José M. Álvarez. @jmalvarez60
The meat industry is Spain's fourth-largest industrial sector, behind autos, oil and gas and electric power. Comprised of slaughterhouses, cutting rooms and processing companies, there are close to 3,000 businesses nationwide, particularly in rural areas. Although a large portion of the sector are SMEs, there has been a gradual merging among large business groups, some of them leaders in Europe. Production by all of these companies together makes it the largest segment within Spain's food and beverage industry, with revenues of 22.600 billion euros, accounting for 21% of Spain's food sector total.
This accounts for approximately 2.1% of Spain's total GDP (at market prices), 13.1% of industrial GDP and almost 4% of the Spanish sector's total revenues. The industry provides 84,000 direct jobs, which account for 23.5% of the total jobs in Spain's food industry.
It's worth noting that the meat industry exported almost 2.3 million tons of product last year, worth 5.562 billion euros, to markets all over the world, with a very positive trade balance of 494%, a figure very few of the main economic sectors can achieve, helping ease Spain's traditional trade deficit.
Spanish meat production
In 2016, Spanish pork production reached a new record high, exceeding 4 million tons. That represents growth of 5.2% with respect to 2015, with the pork sector producing 4.06 million tons of meat.
The beef and sheep sectors strengthened the trend towards recovery that began in 2013, with beef production increasing by 1.9%, to 637,737 tons, and sheep/goat production up by 1%, to 126,341 tons.
The Spanish market for meat products
Spain is a country with a very strong tradition in the production and consumption of various types of cold cuts and hams. Our diverse pork production, which extends across the entire country, is part of our cultural and gastronomic heritage, and is appreciated in Spain and far beyond.

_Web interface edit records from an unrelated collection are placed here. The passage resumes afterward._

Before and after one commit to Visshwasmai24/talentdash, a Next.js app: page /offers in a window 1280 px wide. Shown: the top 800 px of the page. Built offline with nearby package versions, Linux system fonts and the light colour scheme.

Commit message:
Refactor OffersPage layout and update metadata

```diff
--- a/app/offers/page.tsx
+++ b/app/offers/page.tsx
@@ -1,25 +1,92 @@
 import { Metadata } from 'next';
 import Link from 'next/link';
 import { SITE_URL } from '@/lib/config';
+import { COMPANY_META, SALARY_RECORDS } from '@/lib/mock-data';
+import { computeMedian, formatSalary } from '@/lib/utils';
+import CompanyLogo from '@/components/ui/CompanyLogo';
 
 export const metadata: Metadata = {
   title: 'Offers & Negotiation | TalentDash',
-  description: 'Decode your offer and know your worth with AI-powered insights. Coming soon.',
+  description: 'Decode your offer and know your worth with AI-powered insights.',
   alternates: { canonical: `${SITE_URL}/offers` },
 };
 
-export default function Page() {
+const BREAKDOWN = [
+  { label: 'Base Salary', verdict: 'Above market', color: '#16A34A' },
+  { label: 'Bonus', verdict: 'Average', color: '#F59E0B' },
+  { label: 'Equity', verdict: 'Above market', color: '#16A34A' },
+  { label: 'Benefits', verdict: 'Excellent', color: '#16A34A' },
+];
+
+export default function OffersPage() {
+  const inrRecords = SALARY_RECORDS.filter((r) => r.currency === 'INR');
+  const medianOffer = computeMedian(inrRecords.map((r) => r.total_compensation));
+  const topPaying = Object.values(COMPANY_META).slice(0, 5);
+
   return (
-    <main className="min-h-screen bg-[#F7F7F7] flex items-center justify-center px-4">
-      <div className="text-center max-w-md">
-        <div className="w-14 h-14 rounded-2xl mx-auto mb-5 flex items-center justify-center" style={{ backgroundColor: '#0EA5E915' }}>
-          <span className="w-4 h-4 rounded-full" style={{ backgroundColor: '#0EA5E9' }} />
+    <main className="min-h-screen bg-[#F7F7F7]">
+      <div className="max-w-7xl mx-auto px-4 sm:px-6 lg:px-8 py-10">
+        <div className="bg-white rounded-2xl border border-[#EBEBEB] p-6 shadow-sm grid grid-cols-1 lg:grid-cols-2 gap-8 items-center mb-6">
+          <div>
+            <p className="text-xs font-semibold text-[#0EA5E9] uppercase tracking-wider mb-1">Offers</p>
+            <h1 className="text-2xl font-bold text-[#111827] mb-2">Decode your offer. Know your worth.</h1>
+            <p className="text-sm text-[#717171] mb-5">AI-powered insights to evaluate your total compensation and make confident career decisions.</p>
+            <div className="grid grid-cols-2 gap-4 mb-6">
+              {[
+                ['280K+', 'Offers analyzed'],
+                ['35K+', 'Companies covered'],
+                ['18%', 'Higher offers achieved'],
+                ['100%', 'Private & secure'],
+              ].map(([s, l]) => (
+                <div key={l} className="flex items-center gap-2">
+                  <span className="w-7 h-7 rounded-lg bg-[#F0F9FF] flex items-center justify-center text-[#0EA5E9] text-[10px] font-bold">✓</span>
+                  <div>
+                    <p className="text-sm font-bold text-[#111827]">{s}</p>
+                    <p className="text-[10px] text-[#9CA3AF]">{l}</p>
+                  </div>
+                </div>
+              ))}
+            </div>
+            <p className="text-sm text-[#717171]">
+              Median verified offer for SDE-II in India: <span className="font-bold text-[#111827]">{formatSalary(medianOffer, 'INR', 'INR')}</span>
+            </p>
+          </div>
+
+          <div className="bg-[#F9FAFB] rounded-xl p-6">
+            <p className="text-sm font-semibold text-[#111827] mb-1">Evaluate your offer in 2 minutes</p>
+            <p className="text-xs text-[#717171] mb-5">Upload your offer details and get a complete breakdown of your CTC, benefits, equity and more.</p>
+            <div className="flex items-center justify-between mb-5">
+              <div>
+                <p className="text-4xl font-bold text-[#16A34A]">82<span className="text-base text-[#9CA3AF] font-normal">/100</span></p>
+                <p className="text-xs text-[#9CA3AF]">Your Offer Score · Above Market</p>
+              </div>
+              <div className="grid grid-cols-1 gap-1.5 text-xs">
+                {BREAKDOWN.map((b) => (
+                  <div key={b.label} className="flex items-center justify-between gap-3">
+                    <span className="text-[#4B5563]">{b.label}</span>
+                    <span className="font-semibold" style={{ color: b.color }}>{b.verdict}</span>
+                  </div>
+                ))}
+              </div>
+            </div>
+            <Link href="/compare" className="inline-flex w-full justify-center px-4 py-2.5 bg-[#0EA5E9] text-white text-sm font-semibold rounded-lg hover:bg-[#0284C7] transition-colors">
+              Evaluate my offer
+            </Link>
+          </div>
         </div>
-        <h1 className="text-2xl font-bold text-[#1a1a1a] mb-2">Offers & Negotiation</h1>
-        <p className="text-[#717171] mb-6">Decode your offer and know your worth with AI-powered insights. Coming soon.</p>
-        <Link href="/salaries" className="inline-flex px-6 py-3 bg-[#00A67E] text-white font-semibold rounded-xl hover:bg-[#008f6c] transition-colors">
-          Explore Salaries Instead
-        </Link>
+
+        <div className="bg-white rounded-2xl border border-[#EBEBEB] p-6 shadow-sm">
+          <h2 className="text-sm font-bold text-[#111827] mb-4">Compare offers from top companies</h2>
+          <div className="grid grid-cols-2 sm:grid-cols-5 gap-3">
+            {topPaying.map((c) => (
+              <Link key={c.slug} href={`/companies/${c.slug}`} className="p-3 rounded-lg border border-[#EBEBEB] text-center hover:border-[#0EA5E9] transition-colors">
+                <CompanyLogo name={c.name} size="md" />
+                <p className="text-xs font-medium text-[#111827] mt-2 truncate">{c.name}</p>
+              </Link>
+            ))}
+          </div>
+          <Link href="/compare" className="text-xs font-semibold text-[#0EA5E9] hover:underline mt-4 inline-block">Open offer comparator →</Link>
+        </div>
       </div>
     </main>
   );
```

In addition to the food channel, another extremely important segment is hospitality and foodservice, which are vital in terms of consumption of all kinds of meat products, but especially for leading items such as Serrano and Ibérico ham, as well as cured sausages and cold cuts of all kinds.
Foreign trade in meat
Foreign trade in meat reached a new record in 2016, comfortably surpassing 5 billion euros in exports, which also broke past the barrier of 2 million tons of meats and processed products sold in markets around the world.
This spectacular data confirms that the meat industry has gone from zero sales abroad to become the leading exporter in Spain's agri-food industry and a top player in the global market for meat products in a little more than 25 years.
The Spanish meat sector exported 2.27 million tons of meat and processed products of all kinds in 2016, with a value of 5.562 billion euros, to markets all over the world, reflecting growth of 16.7% in volume and 14.8% in value with respect to 2015 and with a very positive trade surplus of 494%.
These outstanding figures are based in large part on the exceptional performance of the pork sector, in which Spain is already one of the four largest global exporters, along with Germany, the US and Denmark.
A total of 1,490,036 tons of pork were exported in 2016, worth 3.207 billion euros (another record, breaking the 3 billion euro barrier), reflecting 18.8% growth in volume and 18.6% in value, as well as very good results for processed products: 182,566 tons (+6.2%) and 1.150 billion euros (+6.7%).
It's also worth noting the considerable growth in offal exports: 396,539 tons (+21.4%), worth 447 million euros (+26.3%).
As for beef, the trade balance for meat and offal exports was also positive, with a record 169,539 tons exported (+4.0%), reinforcing the notable improvement achieved in 2015, and obtaining 610 million euros, up 7.1% year-on-year.
The bulk of Spanish exports still go to the European Union, and of those, most head to France, Germany, Portugal and Italy. To that end, the sector has two notable challenges in this area: increasing sales to non-EU markets, and boosting exports of our products with added value, i.e. those that make us stand out from our rivals in international markets, starting with emblematic Spanish products such as Ibérico and Serrano ham.
In this regard, it's worth noting that (pending definitive data at year-end) around 44% of total exports of meat, offal and pork fat were sold to non-EU countries, up 50% year-on-year. China is the main importer of Spanish pork, ahead of France, Italy, and Portugal, together with other large Asian markets such as Japan and South Korea.
In the case of beef, less than 10% of sales head to non-EU countries, reflecting the potential that beef and sheep as those segments focus on internationalization. To that end, the Spanish market must gain a foothold in important markets that are banned at the moment where other rival countries are selling their products.
The industry is asking the Spanish authorities to focus on finding a way to enter those countries and to unify the administrative powers that make the Spanish sector more competitive and eliminate inefficiencies in international business.